→ About this task
In the records that follow, locate every line with "null" and extract it.
☆ ☆ ☆ ☆ ☆ ☆ ☆
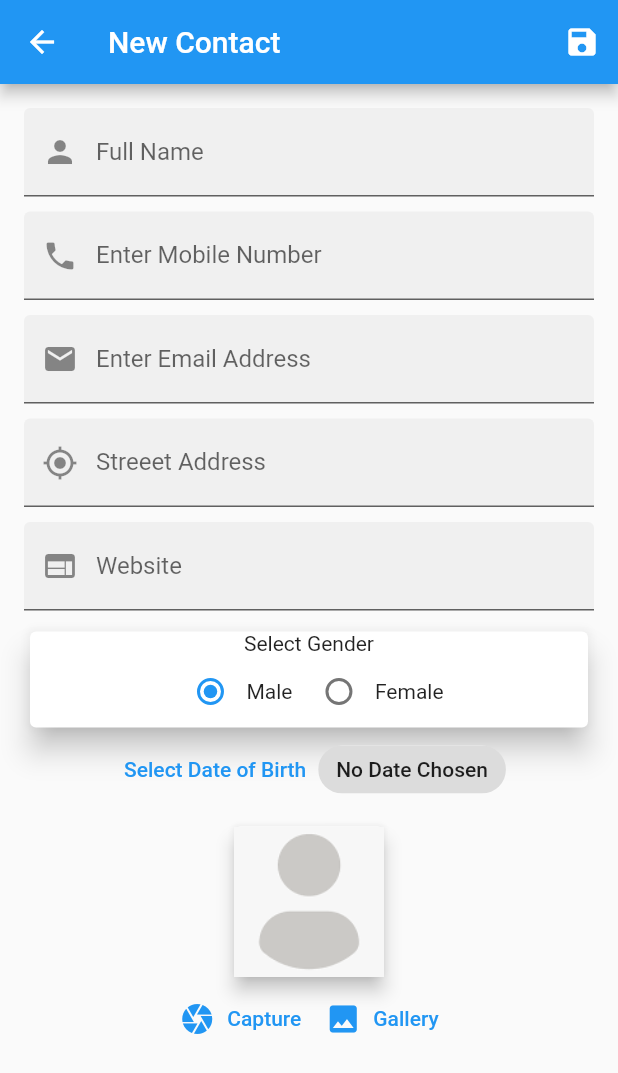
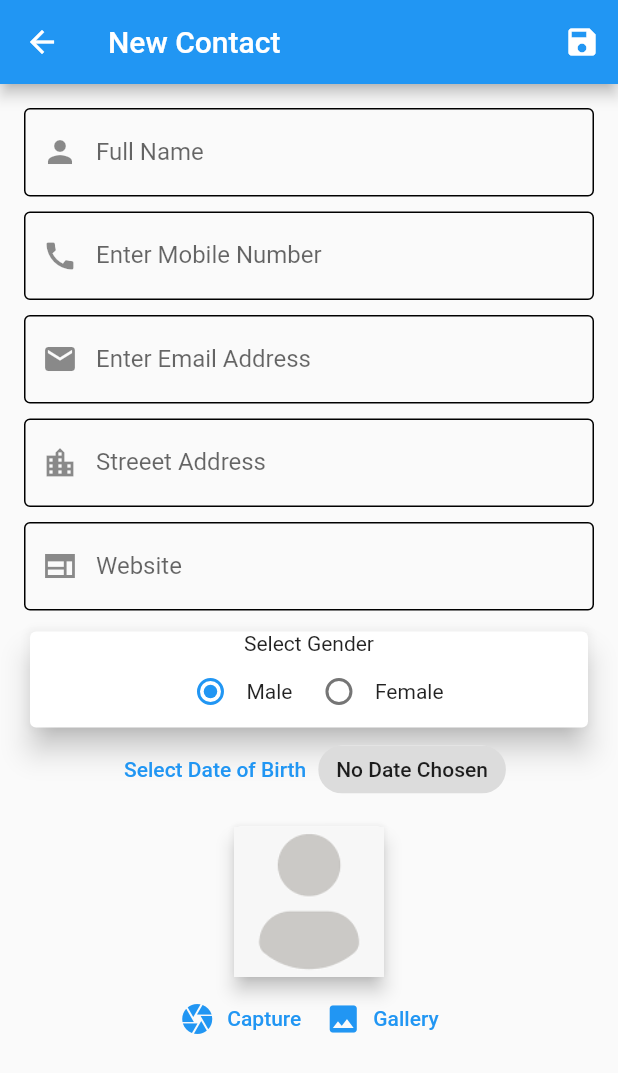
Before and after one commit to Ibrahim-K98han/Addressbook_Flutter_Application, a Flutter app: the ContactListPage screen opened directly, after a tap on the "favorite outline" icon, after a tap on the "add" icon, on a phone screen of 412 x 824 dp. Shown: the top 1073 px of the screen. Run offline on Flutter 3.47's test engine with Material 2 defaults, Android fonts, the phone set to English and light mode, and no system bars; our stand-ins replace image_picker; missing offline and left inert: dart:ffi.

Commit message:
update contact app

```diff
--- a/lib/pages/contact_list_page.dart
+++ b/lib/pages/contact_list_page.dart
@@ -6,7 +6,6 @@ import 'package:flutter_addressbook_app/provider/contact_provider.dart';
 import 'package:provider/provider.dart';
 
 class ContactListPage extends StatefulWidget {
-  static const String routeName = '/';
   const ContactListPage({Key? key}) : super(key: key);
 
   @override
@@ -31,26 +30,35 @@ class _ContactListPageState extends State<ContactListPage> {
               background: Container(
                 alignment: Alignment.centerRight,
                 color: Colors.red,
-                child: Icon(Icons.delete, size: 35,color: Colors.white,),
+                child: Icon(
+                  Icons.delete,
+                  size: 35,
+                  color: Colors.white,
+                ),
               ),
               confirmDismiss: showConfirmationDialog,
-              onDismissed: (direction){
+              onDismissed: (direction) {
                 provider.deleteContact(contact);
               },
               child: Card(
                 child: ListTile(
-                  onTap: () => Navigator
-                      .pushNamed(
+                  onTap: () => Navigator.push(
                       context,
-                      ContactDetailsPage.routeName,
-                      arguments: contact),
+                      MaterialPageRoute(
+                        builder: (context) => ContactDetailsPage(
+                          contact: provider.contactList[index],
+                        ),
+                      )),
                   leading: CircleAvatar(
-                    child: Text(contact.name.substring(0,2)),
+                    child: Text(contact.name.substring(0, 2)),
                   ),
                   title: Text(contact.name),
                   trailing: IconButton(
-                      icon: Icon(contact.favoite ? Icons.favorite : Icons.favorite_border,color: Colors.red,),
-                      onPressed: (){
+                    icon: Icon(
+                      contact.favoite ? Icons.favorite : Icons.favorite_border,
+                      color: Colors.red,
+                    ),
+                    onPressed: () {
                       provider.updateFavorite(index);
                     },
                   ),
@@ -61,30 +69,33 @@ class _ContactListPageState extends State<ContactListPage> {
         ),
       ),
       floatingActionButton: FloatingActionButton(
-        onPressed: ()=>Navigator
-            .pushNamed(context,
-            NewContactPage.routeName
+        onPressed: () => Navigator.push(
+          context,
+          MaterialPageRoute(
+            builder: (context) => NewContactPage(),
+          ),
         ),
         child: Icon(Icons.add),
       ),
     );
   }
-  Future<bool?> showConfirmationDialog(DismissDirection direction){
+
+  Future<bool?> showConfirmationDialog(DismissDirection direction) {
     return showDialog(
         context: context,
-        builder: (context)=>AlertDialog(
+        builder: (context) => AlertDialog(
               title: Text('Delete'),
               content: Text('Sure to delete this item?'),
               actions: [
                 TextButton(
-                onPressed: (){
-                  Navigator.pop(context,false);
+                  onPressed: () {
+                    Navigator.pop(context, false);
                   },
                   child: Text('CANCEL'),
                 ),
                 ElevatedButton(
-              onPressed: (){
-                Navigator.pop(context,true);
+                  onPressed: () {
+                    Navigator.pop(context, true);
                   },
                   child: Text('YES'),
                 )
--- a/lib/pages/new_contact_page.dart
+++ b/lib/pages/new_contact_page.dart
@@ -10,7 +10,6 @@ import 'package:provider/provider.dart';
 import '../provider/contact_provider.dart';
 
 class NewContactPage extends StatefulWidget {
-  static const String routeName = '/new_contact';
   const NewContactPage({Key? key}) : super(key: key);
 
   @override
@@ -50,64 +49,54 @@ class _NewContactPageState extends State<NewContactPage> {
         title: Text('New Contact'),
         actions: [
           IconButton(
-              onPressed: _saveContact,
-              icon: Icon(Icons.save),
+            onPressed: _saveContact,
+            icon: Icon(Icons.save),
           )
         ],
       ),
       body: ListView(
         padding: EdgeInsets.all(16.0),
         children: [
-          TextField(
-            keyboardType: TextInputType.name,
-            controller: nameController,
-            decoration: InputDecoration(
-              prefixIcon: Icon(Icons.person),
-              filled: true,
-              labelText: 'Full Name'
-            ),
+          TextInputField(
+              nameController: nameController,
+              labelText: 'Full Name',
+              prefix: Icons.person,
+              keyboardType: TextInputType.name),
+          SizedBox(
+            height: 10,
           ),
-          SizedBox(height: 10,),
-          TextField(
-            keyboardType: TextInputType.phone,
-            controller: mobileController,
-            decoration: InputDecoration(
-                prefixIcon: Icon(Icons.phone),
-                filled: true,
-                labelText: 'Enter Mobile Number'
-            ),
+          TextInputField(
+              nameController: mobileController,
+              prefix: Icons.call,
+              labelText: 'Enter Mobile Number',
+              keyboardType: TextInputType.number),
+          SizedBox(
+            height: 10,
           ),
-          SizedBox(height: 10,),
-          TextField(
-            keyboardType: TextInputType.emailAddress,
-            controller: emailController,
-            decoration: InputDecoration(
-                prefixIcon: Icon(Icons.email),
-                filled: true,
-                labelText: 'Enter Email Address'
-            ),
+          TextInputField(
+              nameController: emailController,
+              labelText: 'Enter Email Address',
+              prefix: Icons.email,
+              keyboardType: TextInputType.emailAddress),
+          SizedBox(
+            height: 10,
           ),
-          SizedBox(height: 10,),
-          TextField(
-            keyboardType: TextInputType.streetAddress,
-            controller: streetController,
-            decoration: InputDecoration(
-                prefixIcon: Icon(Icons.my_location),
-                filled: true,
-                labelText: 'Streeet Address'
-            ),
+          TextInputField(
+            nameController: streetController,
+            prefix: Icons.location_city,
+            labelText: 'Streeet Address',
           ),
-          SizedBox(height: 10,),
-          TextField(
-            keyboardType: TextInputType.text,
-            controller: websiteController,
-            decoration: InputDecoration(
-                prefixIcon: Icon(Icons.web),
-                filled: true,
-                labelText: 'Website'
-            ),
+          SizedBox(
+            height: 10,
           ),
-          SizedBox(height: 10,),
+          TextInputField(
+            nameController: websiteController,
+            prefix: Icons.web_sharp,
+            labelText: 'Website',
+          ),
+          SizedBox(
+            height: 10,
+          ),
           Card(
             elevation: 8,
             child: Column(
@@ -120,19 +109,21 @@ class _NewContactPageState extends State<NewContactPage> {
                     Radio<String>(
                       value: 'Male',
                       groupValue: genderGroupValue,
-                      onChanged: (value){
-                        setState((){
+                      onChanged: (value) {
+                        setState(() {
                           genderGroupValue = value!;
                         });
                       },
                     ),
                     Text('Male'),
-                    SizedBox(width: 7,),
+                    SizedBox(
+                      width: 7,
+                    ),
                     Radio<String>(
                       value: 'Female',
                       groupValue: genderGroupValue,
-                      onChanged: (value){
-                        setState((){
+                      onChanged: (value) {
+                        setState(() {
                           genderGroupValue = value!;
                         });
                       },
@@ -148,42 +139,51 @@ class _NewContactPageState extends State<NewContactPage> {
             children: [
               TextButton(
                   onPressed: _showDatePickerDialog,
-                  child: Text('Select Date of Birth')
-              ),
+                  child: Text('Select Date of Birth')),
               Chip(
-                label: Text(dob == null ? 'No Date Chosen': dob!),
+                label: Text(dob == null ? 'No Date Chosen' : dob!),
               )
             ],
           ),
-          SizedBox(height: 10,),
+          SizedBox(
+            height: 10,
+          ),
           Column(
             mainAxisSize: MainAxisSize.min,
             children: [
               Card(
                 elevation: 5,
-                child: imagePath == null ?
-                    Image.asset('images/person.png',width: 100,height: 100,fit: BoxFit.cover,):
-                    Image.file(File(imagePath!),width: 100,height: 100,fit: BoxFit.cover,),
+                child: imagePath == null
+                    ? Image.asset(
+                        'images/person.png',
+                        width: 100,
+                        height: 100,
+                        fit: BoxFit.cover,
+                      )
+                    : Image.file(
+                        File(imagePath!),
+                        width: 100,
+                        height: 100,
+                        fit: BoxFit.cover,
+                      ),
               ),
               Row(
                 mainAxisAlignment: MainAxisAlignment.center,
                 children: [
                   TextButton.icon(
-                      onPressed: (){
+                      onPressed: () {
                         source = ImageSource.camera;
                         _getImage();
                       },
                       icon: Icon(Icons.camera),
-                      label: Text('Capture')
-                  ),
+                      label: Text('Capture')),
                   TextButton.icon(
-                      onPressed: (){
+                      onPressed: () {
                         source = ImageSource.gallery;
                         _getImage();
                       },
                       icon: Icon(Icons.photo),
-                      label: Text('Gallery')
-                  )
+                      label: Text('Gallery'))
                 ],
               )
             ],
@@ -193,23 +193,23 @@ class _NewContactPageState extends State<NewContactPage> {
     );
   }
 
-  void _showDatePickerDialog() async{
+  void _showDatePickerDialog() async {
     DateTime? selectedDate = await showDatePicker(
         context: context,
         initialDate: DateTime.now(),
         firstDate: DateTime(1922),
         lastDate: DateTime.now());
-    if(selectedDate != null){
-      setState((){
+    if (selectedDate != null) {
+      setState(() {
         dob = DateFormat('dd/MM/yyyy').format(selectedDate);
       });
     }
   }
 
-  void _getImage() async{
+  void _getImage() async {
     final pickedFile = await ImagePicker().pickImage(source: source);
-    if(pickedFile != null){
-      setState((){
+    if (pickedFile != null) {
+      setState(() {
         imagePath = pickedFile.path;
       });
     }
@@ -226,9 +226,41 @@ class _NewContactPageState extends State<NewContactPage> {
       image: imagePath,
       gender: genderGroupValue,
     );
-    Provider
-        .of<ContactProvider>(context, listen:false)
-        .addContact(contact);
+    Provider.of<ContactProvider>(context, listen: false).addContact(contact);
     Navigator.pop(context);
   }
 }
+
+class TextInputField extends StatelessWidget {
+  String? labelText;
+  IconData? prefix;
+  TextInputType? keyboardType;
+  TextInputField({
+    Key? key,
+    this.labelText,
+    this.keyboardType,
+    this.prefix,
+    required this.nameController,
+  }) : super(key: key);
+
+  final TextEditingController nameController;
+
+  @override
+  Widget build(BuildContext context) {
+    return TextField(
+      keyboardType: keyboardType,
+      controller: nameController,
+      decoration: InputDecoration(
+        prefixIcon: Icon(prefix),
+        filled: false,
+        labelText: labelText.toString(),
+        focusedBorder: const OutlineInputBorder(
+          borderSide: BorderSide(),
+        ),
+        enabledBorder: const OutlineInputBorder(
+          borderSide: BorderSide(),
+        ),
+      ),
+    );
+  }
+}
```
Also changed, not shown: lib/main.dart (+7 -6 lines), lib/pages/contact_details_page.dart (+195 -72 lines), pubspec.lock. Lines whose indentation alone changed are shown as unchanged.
☆ ☆ ☆ ☆ ☆ ☆ ☆
→ Result of the task
-                label: Text(dob == null ? 'No Date Chosen': dob!),
+                label: Text(dob == null ? 'No Date Chosen' : dob!),
-                child: imagePath == null ?
+                child: imagePath == null
-    if(selectedDate != null){
+    if (selectedDate != null) {
-    if(pickedFile != null){
+    if (pickedFile != null) {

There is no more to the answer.